The ordinance requires lobbyists to register if they meet two conditions: 1) they are paid, and 2) they lobby at least four days during a quarter. This is the standard used by Washington State.Lobbying constitutes communication with Councilmembers, the Mayor, and their staff in an attempt to influence them to develop, propose, adopt or reject legislation. The ordinance requires disclosure of who is lobbying, who is paying them to lobby, and the subject and specific legislation they are lobbying on.

The Seattle Ethics and ElectionsCommission will be responsible for administration and enforcement. The reporting requirements are designed to be reasonable, and to use forms similar to those used by the State Public Disclosure Commission. The ordinance will go into effect in 180 days, or 30 days after SEEC adopts rules, whichever comes first. This is to allow sufficient time for implementation.

The ordinance requires the registration of public employees who are specifically employed to lobby, or lobbyists who are retained by an agency of government. Other public employees are exempted. This standard was based on the King County ordinance. Persons who limit lobbying to public sessions are also exempt, as are collective bargaining activities by labor organizations.


I thought writing this legislation should be fairly straight forward since both King County and Washington State have similar laws on the books and we adopted most of their features, recognizing that there were differences between them. In fact in reviewing other municipal lobbying legislation, there is considerable variation in exemptions, definitions, applications, and enforcement. It is difficult to say which is best.

Some reviewers of my legislation, like the Chamber of Commerce, suggested the ordinance be narrowed so as to not include lobbying *on behalf of others*; this could exempt, for example, developers who lobby for themselves (e.g. Industrial Lands, Downtown rezone, would have exempted many of the people lobbying.) I did not include this proposed change.

Others, like the SEEC, wanted employees of other government agencies to register as lobbyists rather than just their designated lobbyists, and some citizen activists wanted city employees to register as well. There was no support for either recommendation on the Council, I think for practical reasons. Elected representatives are paid to communicate with all types of government employees including those from other government bodies. Each communication, including emails, could conceivably have to be listed if someone felt it was influencing legislation. The amount of paper work generated could be staggering. I think that is the reason we have not found other municipal lobbying laws including those provisions.

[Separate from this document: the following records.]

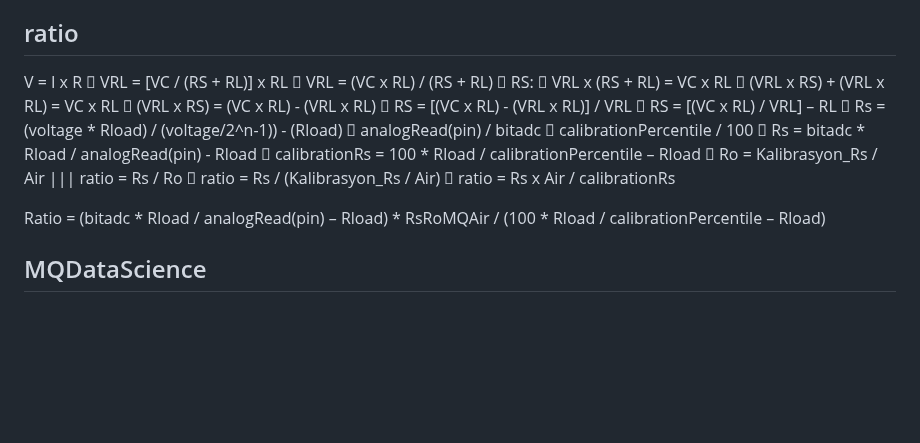
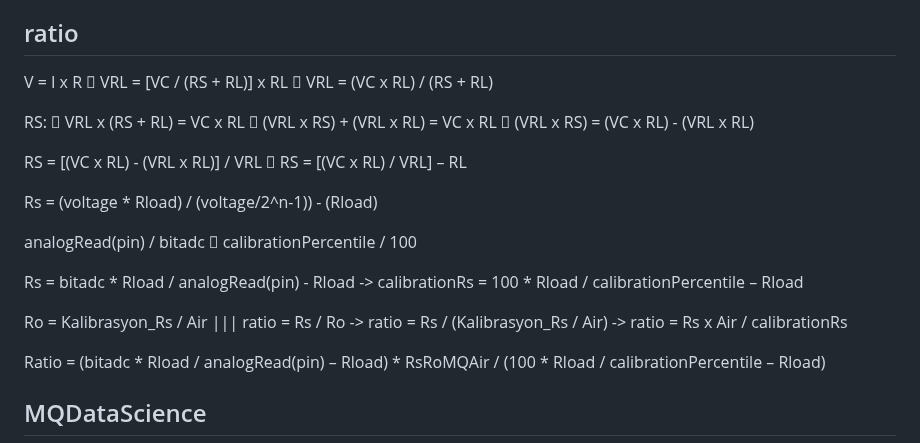
Before and after one commit to abcdaaaaaaaaa/MQSpaceData.h, a Markdown page: README.md, the part around the change. Rendered like a GitHub page; blank space fills up the shorter version.

```diff
--- a/README.md
+++ b/README.md
@@ -84,13 +84,18 @@ b = log10(y) - m*log10(x)
 The first formula is determined according to all points (OldCurve.py, OldCurve), while the second formula is determined according to the first and last point. Therefore, in order to collect them all in the same formula and to increase the accuracy rate, we used the method in the second formula and took the logarithm (if R^2 = 1 (%100) always: logm = valueb, logb = log10(valuea)) for slopes greater than 99.95% and collected them all in the first formula, thus we increased the accuracy rate without having to use 2 different formulas (Regression.py, NewCurve).
 ## ratio
 V = I x R  VRL = [VC / (RS + RL)] x RL  VRL = (VC x RL) / (RS + RL)
- RS:  VRL x (RS + RL) = VC x RL  (VRL x RS) + (VRL x RL) = VC x RL  (VRL x RS) = (VC x RL) - (VRL x RL)
- RS = [(VC x RL) - (VRL x RL)] / VRL  RS = [(VC x RL) / VRL] – RL
- Rs = (voltage * Rload) / (voltage/2^n-1)) - (Rload)
- analogRead(pin) / bitadc  calibrationPercentile / 100
- Rs = bitadc * Rload / analogRead(pin) - Rload  calibrationRs = 100 * Rload / calibrationPercentile – Rload
- Ro = Kalibrasyon_Rs / Air ||| ratio = Rs / Ro  ratio = Rs / (Kalibrasyon_Rs / Air)  ratio = Rs x Air / calibrationRs
 
+RS:  VRL x (RS + RL) = VC x RL  (VRL x RS) + (VRL x RL) = VC x RL  (VRL x RS) = (VC x RL) - (VRL x RL)
+
+RS = [(VC x RL) - (VRL x RL)] / VRL  RS = [(VC x RL) / VRL] – RL
+
+Rs = (voltage * Rload) / (voltage/2^n-1)) - (Rload)
+
+analogRead(pin) / bitadc  calibrationPercentile / 100
+
+Rs = bitadc * Rload / analogRead(pin) - Rload -> calibrationRs = 100 * Rload / calibrationPercentile – Rload
+
+Ro = Kalibrasyon_Rs / Air ||| ratio = Rs / Ro -> ratio = Rs / (Kalibrasyon_Rs / Air) -> ratio = Rs x Air / calibrationRs
 
 Ratio = (bitadc * Rload / analogRead(pin) – Rload) * RsRoMQAir / (100 * Rload / calibrationPercentile – Rload)
 
```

It*s also noteworthy that among the 48 criteria the Center for Public Integrity used in determining that Washington State had the best state lobbyist registration law in the USA, they made no mention of requiring other governments or employees of a government to register.

My goal has been to get an ordinance passed so that at least Seattle would be on a par with other major west coast cities. This ordinance will accomplish that goal. Once it is up and running and we see how it works in practice, we can examine improvements. Ethics and Elections is required to issue an annual report to the City Council on the effectiveness of the ordinance. This will give us the tool we need to see how it works, and what to look at in the future.